Atlantic Salmon is an iconic fish species often known as the king of fish. Atlantic Salmon have a distinctive pink flesh and are a dark blueish green from the top with a silvery body flecked with black spots above the lateral line, changing to almost white underneath. Salmon can reach a length of 150cm and up to 46kg in weight and can live up to 13 years.
In the wild Salmon have a particularly interesting life history starting life at the head of freshwater rivers, traveling downstream as they grow. When the young fish reach the salt water in the estuaries they undergo morphological changes to adapt them for the harsher oceanic environment through the process of “smoltification”. The silver smolts then head out to sea to grow and feed. After the fish have grown they will return to the very same river they were born in and swim upstream to the gravel beds close to the head of the river to spawn and often die with about 10%-40% of females successfully making the journey back to sea.

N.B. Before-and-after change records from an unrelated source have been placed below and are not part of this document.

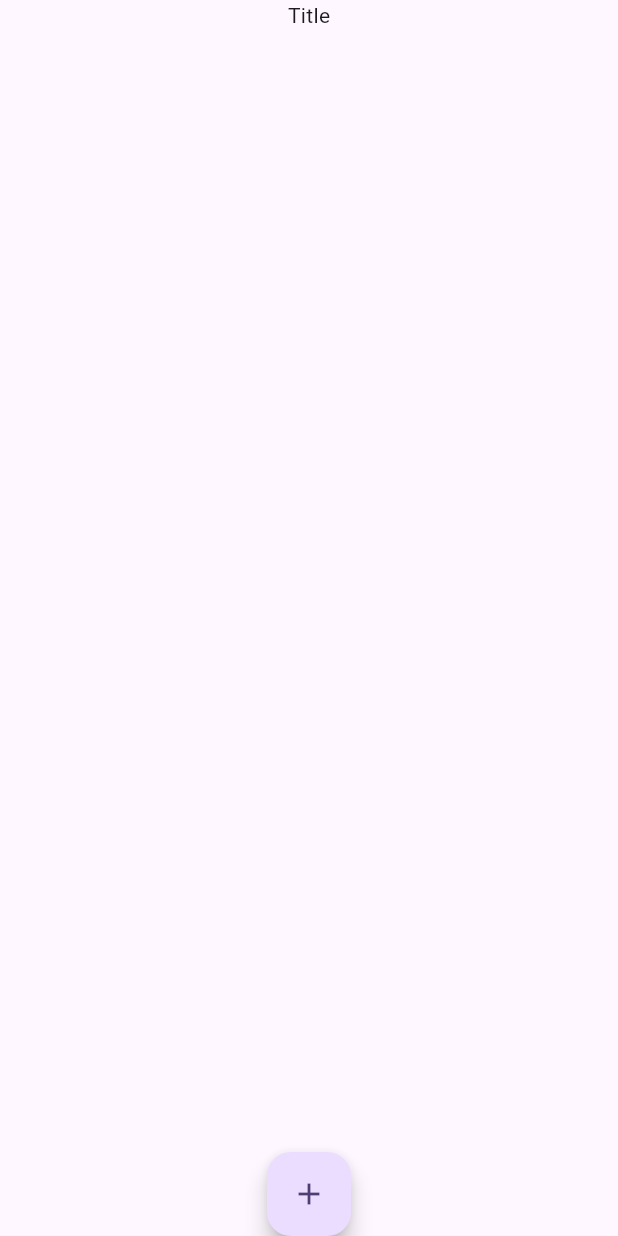
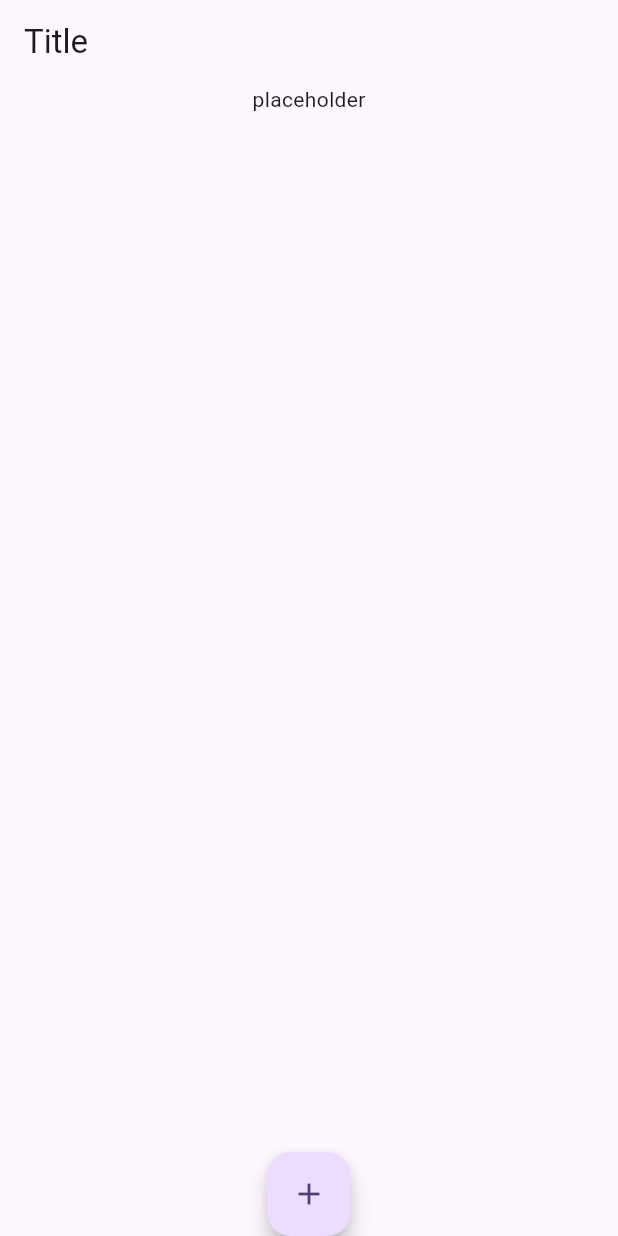
Before and after one commit to kirlo-s/Sony-Transfer-App, a Flutter app: the screen it shows after launch, after a tap on the "add" icon, on a phone screen of 412 x 824 dp. Run offline on Flutter 3.47's test engine with Material 3 defaults, Android fonts, the phone set to English and light mode, and no system bars; our stand-ins replace device_info_plus, flutter_riverpod, permission_handler, riverpod; missing offline and left inert: fast_cached_network_image, localstore, simple_http_api, sony_camera_api.

```diff
--- a/lib/cameralist.dart
+++ b/lib/cameralist.dart
@@ -51,10 +51,12 @@ class CameraListState extends ConsumerState<CameraList> {
     SplayTreeMap.from(_items,(a,b) => _items[a]!.lastConnected.compareTo(_items[b]!.lastConnected));
     final osInfo = ref.watch(osInfoProvider);
     if(ref.watch(isPermissionGrantedProvider)){
-      return Scaffold(
-        body: Column(
+      return Stack(
+        fit:StackFit.expand,
+        children: [
+          Column(
           children: [
-            const Text("Title"),
+            const Text("placeholder"),
             Flexible(child:  ListView.builder(
               itemCount: _items.keys.length,
               itemBuilder: (context, index) {
@@ -78,6 +80,8 @@ class CameraListState extends ConsumerState<CameraList> {
                       item.lastConnected = DateTime.now();
                       ref.watch(cameraProvider.notifier).state = camera;
                       _items.putIfAbsent(item.id, () => item);
+                      }else{
+                        _showCameraNotFoundDialog(context);
                       }
                     },
                     trailing: PopupMenuButton<CameraListMenu>(
@@ -128,7 +132,9 @@ class CameraListState extends ConsumerState<CameraList> {
               }),)
           ],
         ),
-        floatingActionButton: FloatingActionButton(onPressed: () async{
+        Align(
+          alignment: const Alignment(0, 1),
+          child :FloatingActionButton(onPressed: () async{
             ref.read(loadingProvider.notifier).startLoading();
             Camera camera = Camera();
             CameraDataPayload data = await camera.searchCamera(60);
@@ -151,13 +157,12 @@ class CameraListState extends ConsumerState<CameraList> {
               _showCameraNotFoundDialog(context);
               print("failed");
             }
-
           },
           tooltip: 'add',
           child: const Icon(Icons.add),
-          ),
-        floatingActionButtonLocation: FloatingActionButtonLocation.centerDocked,
-      );
+          )
+        )
+        ]);
     }else{
     return osInfo.when(
       data: (data) {
--- a/lib/main.dart
+++ b/lib/main.dart
@@ -1,3 +1,5 @@
+import "dart:io";
+
 import 'package:flutter/material.dart';
 import "package:flutter_riverpod/flutter_riverpod.dart";
 import "package:fast_cached_network_image/fast_cached_network_image.dart";
@@ -23,9 +25,10 @@ void main() async{
   //await camera.action.setCameraFunction(1);
   WidgetsFlutterBinding.ensureInitialized();
 
-  String storageLocation = (await getApplicationCacheDirectory()).path;
-  await FastCachedImageConfig.init(subDir: storageLocation, clearCacheAfter: const Duration(days: 7));
-  FastCachedImageConfig.clearAllCachedImages();
+  String cacheLocation = (await getApplicationCacheDirectory()).path;
+  final dir = Directory(cacheLocation);
+  dir.deleteSync(recursive: true);
+  await FastCachedImageConfig.init(subDir: cacheLocation, clearCacheAfter: const Duration(days: 7));
   runApp(const ProviderScope(child: MyApp()));
 }
 
@@ -55,7 +58,12 @@ class MyHomePage extends ConsumerWidget {
   Widget build(BuildContext context,WidgetRef ref) {
     return Stack(
       children: [
-          ref.watch(cameraProvider).isInitialized ? const Gallery():const CameraList(),
+          Scaffold(
+            appBar: AppBar(
+              title: Text("Title")
+            ),
+            body: ref.watch(cameraProvider).isInitialized ? const Gallery():const CameraList(),
+          ),
           Visibility(
             visible: ref.watch(loadingProvider).isLoading,
             child: const ColoredBox(
--- a/pubspec.yaml
+++ b/pubspec.yaml
@@ -34,7 +34,7 @@ dependencies:
   sony_camera_api:
     git:
       url: https://github.com/kirlo-s/sony-camera-api-dart
-      ref: 0.2g
+      ref: 0.3a
   # The following adds the Cupertino Icons font to your application.
   # Use with the CupertinoIcons class for iOS style icons.
   cupertino_icons: ^1.0.2
@@ -45,6 +45,8 @@ dependencies:
   permission_handler: ^11.3.0
   path_provider: ^2.1.2
   intl: ^0.19.0
+  dio: ^5.4.1
+  simple_http_api: ^1.1.1
 
 
 dev_dependencies:
```
Also changed, not shown: lib/gallery.dart (+84 -13 lines), lib/util.dart (+22 -0 lines), pubspec.lock. Lines whose indentation alone changed are shown as unchanged.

Unfortunately wild salmon have declined over the last few centuries due to the degradation of river environments through water pollution, overfishing and man made structures such as damns. As a result of this salmon farming has been developed to provide consumers with a plentiful source of fish without taking from potentially vulnerable river stocks.
Salmon is versatile seafood, which lends itself especially well to smoking, poaching and grilling.